In his deficit-reduction proposal, unveiled in his Rose Garden speech on Monday, President Obama once again found himself adopting the other party’s frame, embracing budget austerity instead of the fiscal stimulus that the economy needs. He still talks about finding bipartisan consensus and describes his ideas as common-sense solutions that every well-intentioned person should support, even though Republicans have shown they’ll block anything with his name on it.
About the only good news in last week’s poverty report from the Census Bureau was the news that the proportion of young adults with health insurance was rising. The news stood in stark contrast to the national trend: Among every other group of non-eldelry adults, people were losing coverage, which is what you’d expect when so many people are out of work. The most obvious explanation for the shift was the Affordable Care Act, which allows young adults (up to age 26) to stay on their parents’ policies if they don't have access to employer-sponsored insurance.
So now the Republicans want to go all Tony Soprano on the Fed. On Tuesday, the GOP's four congressional leaders sent a formal letter to Federal Reserve Chairman Ben Bernanke. The Fed today finishes a critical two-day meeting, during which it will discuss whether to swing into action again, taking steps that could boost economic growth and reduce unemployment. Many and probably most mainstream economists think that's the right thing to do. The Republicans do not. They were not happy the last time the Fed intervened.
The Republican Party has never been confused with a nonprofit charity, but it was not so long ago that elements of the GOP enjoyed displaying a little human tenderness. Jack Kemp, the former football star and vice presidential nominee, is probably best known for his supply-side philosophy, but as a Congressman and Secretary of Housing and Urban Development, he brought what The New York Times said was “more zeal to America's poverty problems than any national politician since Robert Kennedy.” Then there was George W. Bush.
The numbers in President Obama's new plan for health care spending can be confusing, so how about a picture? Or, at least, a pie chart?
[Note: This will make more sense if you read this first.] I'm a sap, a specific kind of sap. I'm a David Brooks sap.
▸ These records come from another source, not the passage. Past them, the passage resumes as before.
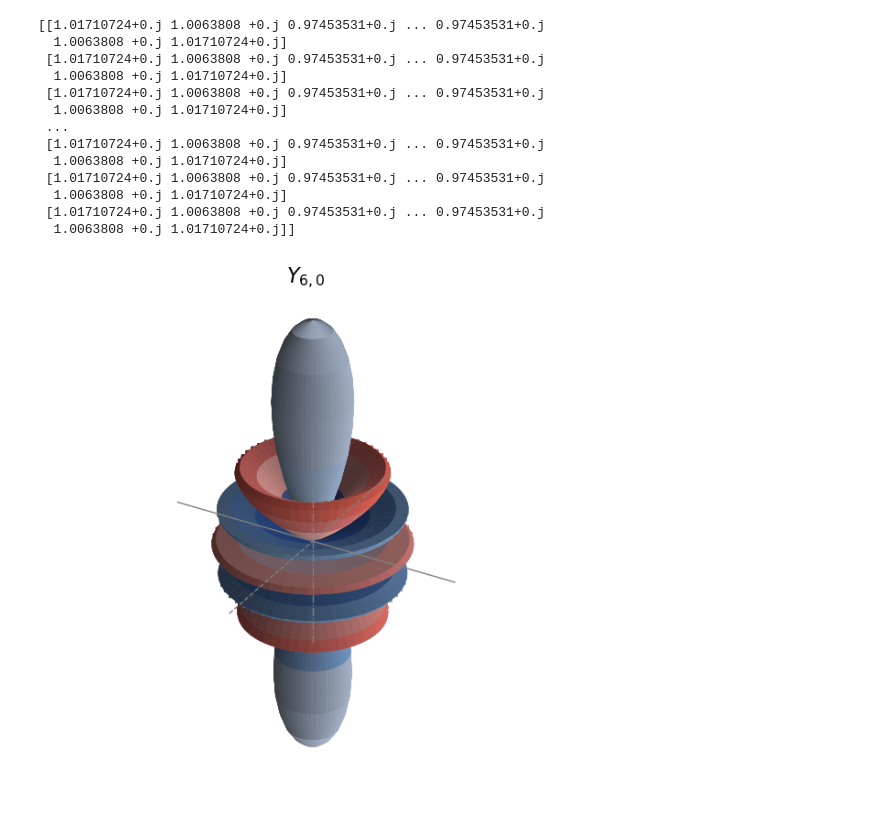
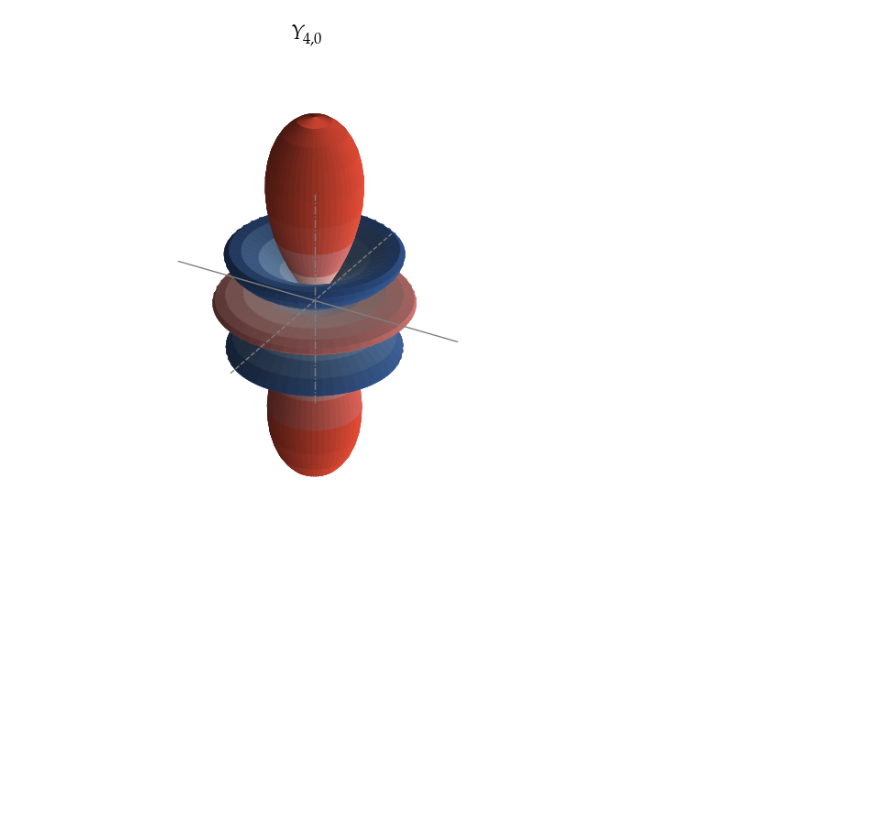
Before and after one commit to RubenDragland/XRD_CT, a Jupyter notebook: Plotting/visualise_SH.ipynb, the cells around one changed output. Drawn from its saved outputs; the diff is of its cells as text; code cells hidden in the pictures; blank space fills up the shorter version.

```diff
--- a/Plotting/visualise_SH.ipynb
+++ b/Plotting/visualise_SH.ipynb
@@ -13,24 +10,11 @@ The autoreload extension is already loaded. To reload it, use:
 # %%
 fig = plt.figure(figsize=plt.figaspect(1.))
 ax = fig.add_subplot(projection='3d')
-l, m = 6, 0
+l, m = 4, 0
 plot_SH(ax, l, m)
 plt.savefig('Y{}_{}.svg'.format(l, m), format='svg')
 plt.show()
 # %% [output]
-[[1.01710724+0.j 1.0063808 +0.j 0.97453531+0.j ... 0.97453531+0.j
-  1.0063808 +0.j 1.01710724+0.j]
- [1.01710724+0.j 1.0063808 +0.j 0.97453531+0.j ... 0.97453531+0.j
-  1.0063808 +0.j 1.01710724+0.j]
- [1.01710724+0.j 1.0063808 +0.j 0.97453531+0.j ... 0.97453531+0.j
-  1.0063808 +0.j 1.01710724+0.j]
- ...
- [1.01710724+0.j 1.0063808 +0.j 0.97453531+0.j ... 0.97453531+0.j
-  1.0063808 +0.j 1.01710724+0.j]
- [1.01710724+0.j 1.0063808 +0.j 0.97453531+0.j ... 0.97453531+0.j
-  1.0063808 +0.j 1.01710724+0.j]
- [1.01710724+0.j 1.0063808 +0.j 0.97453531+0.j ... 0.97453531+0.j
-  1.0063808 +0.j 1.01710724+0.j]]
-[figure, old version]
+[figure, new version]
 # %%
 ls = np.arange(0,7,2) # l=  0, 2, 4, 6
```
Also changed, not shown: parts of 5 cells of this notebook, 28 other files.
When the conservative New York Times columnist praised President Obama for putting forward “heterodox” ideas “drawn from the middle of the ideological spectrum,” I believed him. When he warned that a double-dip recession would be “terrible for America's workers, fiscal situation and psyche,” I believed him. But I am a sap. Today Brooks criticizes Obama, more in sadness than anger, for relying more heavily on tax increases than entitlement cuts to reduce the deficit.
Whatever their differences, the leading Republican candidates all swear that they love states’ rights.
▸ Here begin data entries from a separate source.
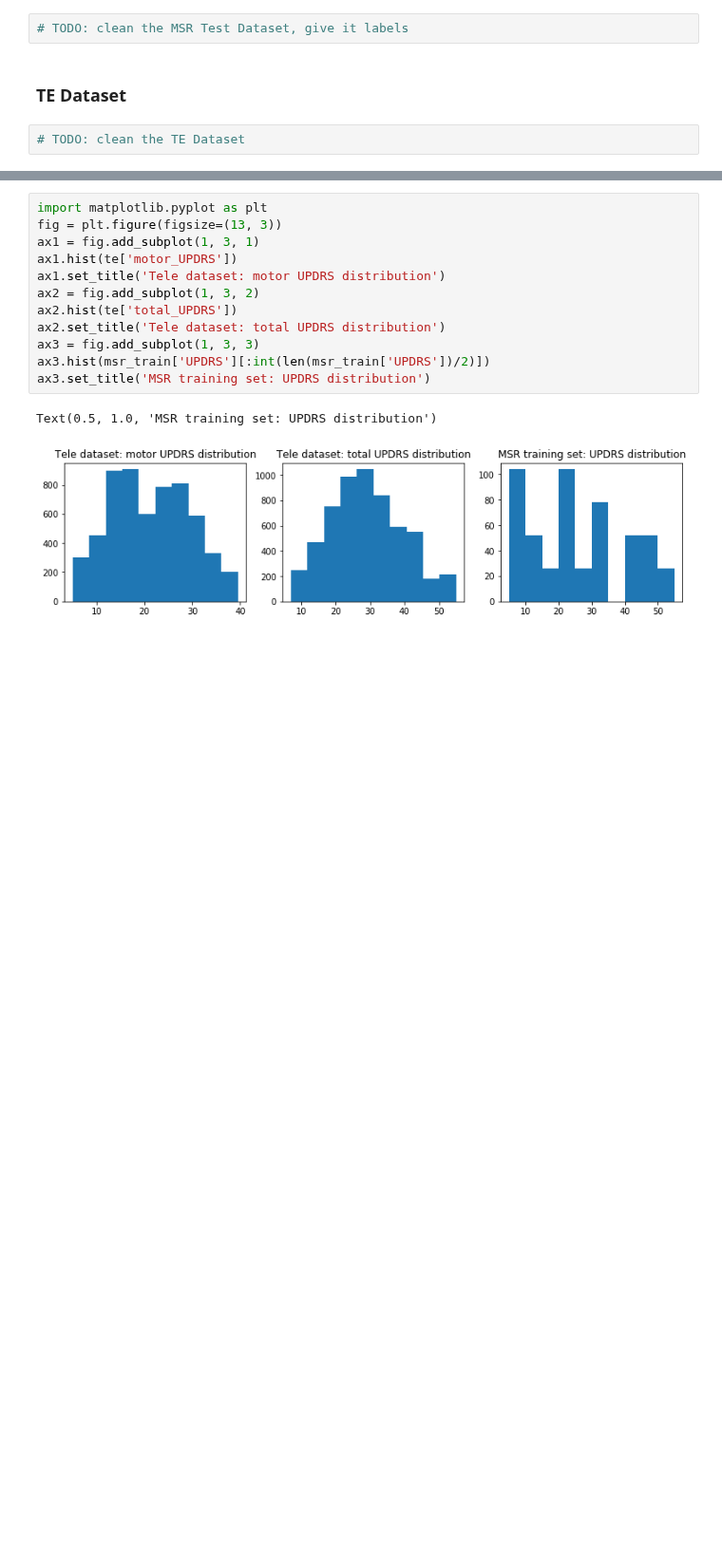
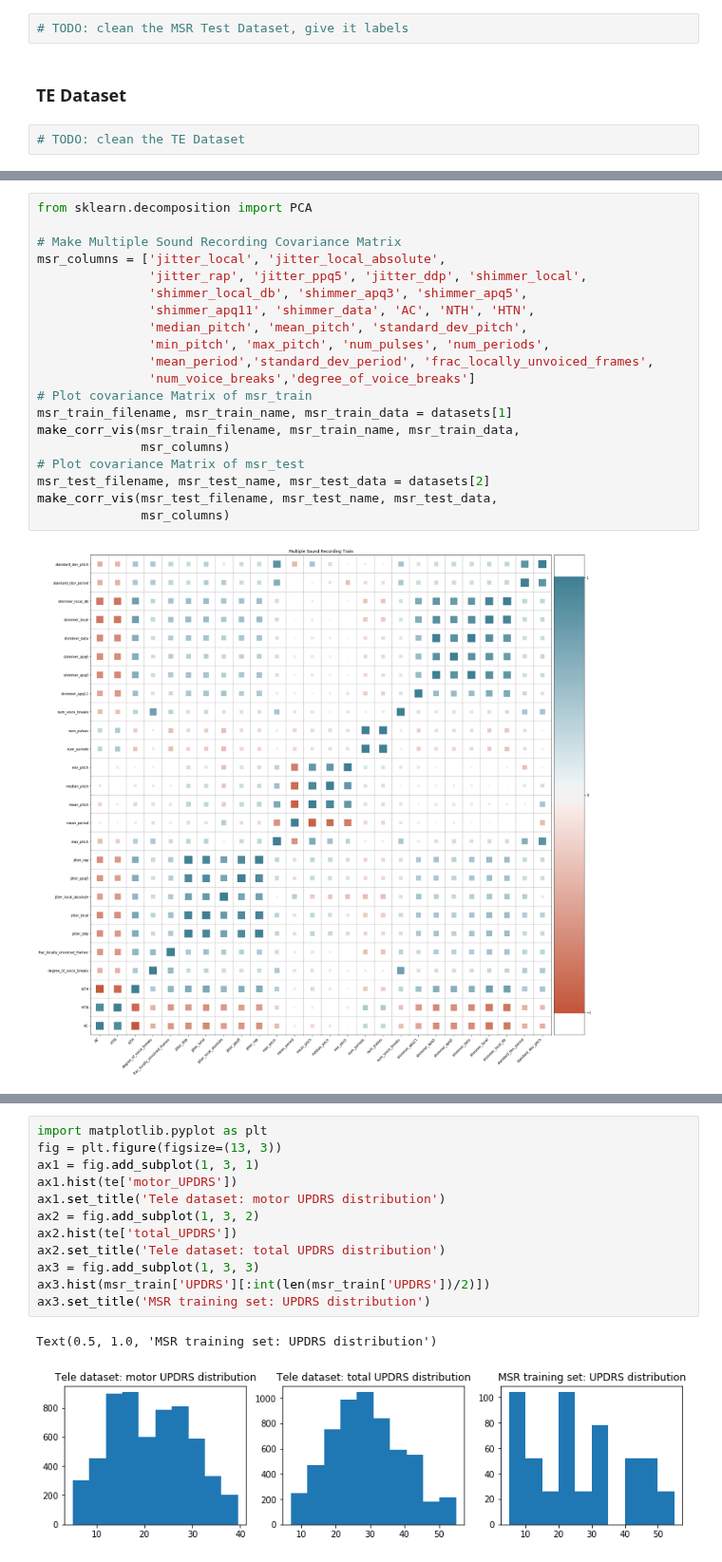
Before and after one commit to adachille/parkinsons-detector, a Jupyter notebook: parkinsons-data-exploration.ipynb, the cells around one changed output, grey strips where cells are left out. Shown at 95% size. Cells and saved outputs as stored; diff of their text form; blank space fills up the shorter version.

```diff
--- a/parkinsons-data-exploration.ipynb
+++ b/parkinsons-data-exploration.ipynb
@@ -151,0 +155,22 @@ The most immediate thing to jump out from this dataset, is that many dimensions
+# %%
+from sklearn.decomposition import PCA
+
+# Make Multiple Sound Recording Covariance Matrix
+msr_columns = ['jitter_local', 'jitter_local_absolute',
+               'jitter_rap', 'jitter_ppq5', 'jitter_ddp', 'shimmer_local',
+               'shimmer_local_db', 'shimmer_apq3', 'shimmer_apq5',
+               'shimmer_apq11', 'shimmer_data', 'AC', 'NTH', 'HTN',
+               'median_pitch', 'mean_pitch', 'standard_dev_pitch',
+               'min_pitch', 'max_pitch', 'num_pulses', 'num_periods',
+               'mean_period','standard_dev_period', 'frac_locally_unvoiced_frames',
+               'num_voice_breaks','degree_of_voice_breaks']
+# Plot covariance Matrix of msr_train
+msr_train_filename, msr_train_name, msr_train_data = datasets[1]
+make_corr_vis(msr_train_filename, msr_train_name, msr_train_data,
+              msr_columns)
+# Plot covariance Matrix of msr_test
+msr_test_filename, msr_test_name, msr_test_data = datasets[2]
+make_corr_vis(msr_test_filename, msr_test_name, msr_test_data,
+              msr_columns)
+# %% [output]
+[figure, added]
```
Also changed, not shown: parts of 7 cells of this notebook, 2 other files.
President Obama’s new deficit reduction plan includes about $320 billion in cuts to government health care programs. Most of the cuts from Medicare and that is sure to get a lot of people’s attention, if not now then in the presidential campaign. But these reductions are less severe, and less worrisome, than some of the proposals Obama indicated he was willing to support over the summer, while he was negotiating with House Speaker John Boehner.
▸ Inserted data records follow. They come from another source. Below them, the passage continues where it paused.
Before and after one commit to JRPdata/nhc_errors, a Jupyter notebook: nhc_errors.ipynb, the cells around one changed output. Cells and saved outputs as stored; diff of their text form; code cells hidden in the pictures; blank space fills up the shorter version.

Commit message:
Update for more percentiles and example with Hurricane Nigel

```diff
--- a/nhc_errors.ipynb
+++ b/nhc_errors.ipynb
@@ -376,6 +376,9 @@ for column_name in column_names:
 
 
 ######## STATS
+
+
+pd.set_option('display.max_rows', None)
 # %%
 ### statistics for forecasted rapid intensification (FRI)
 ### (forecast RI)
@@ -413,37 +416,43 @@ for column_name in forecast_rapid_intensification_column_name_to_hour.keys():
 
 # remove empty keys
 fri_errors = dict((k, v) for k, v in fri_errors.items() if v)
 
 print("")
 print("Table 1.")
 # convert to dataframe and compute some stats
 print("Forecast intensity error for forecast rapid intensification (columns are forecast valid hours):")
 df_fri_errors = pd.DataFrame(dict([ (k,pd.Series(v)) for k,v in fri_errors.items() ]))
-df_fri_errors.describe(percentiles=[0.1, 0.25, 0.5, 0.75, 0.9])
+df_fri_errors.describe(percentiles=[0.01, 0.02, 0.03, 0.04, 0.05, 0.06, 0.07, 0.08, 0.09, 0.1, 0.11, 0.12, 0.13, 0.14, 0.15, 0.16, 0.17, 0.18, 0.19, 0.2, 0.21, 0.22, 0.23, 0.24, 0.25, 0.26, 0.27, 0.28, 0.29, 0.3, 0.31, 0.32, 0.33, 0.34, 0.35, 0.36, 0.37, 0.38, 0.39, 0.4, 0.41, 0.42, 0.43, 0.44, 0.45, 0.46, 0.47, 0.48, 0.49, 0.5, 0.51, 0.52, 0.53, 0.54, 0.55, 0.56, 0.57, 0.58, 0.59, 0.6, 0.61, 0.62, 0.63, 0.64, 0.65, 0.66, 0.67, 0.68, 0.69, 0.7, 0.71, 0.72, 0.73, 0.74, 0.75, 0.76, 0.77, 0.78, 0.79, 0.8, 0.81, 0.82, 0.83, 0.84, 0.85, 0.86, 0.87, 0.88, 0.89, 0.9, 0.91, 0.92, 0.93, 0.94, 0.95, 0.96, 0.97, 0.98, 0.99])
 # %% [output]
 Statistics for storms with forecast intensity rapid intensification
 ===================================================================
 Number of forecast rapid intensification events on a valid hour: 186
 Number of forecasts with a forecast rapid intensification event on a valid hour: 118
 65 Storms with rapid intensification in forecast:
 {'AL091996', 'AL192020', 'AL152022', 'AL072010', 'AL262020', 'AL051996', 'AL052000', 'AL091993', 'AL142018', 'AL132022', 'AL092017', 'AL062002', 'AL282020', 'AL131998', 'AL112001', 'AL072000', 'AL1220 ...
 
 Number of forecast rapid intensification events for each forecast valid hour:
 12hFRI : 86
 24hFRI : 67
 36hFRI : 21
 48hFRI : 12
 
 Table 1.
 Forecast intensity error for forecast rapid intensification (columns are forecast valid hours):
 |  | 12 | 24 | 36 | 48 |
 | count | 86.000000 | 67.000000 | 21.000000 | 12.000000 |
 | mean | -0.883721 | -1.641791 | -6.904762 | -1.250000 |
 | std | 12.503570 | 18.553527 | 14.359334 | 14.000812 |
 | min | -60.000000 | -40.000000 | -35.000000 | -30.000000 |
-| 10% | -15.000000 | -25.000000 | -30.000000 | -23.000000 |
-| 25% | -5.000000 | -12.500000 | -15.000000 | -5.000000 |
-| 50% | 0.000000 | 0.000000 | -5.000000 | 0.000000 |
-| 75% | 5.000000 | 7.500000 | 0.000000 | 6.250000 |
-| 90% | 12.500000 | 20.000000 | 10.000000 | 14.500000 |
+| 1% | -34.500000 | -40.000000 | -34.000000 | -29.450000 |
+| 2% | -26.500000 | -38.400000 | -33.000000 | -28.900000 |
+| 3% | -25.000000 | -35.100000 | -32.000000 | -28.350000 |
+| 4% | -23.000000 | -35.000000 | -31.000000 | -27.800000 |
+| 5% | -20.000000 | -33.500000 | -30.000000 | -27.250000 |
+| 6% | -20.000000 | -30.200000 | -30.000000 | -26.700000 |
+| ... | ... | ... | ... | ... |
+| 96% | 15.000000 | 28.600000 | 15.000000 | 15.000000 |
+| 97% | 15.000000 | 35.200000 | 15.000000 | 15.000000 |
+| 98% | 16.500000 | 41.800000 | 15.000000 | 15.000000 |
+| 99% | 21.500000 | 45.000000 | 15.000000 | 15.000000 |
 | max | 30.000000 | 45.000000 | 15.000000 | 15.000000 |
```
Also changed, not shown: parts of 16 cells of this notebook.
The most important part of President Obama's proposal for deficit reduction may be the threat he's making with it. As noted previously, the proposal calls for around $2 trillion in new deficit reduction -- more than $4 trillion if include the savings from drawing down military forces and already enacted cuts from the summer debt ceiling deal.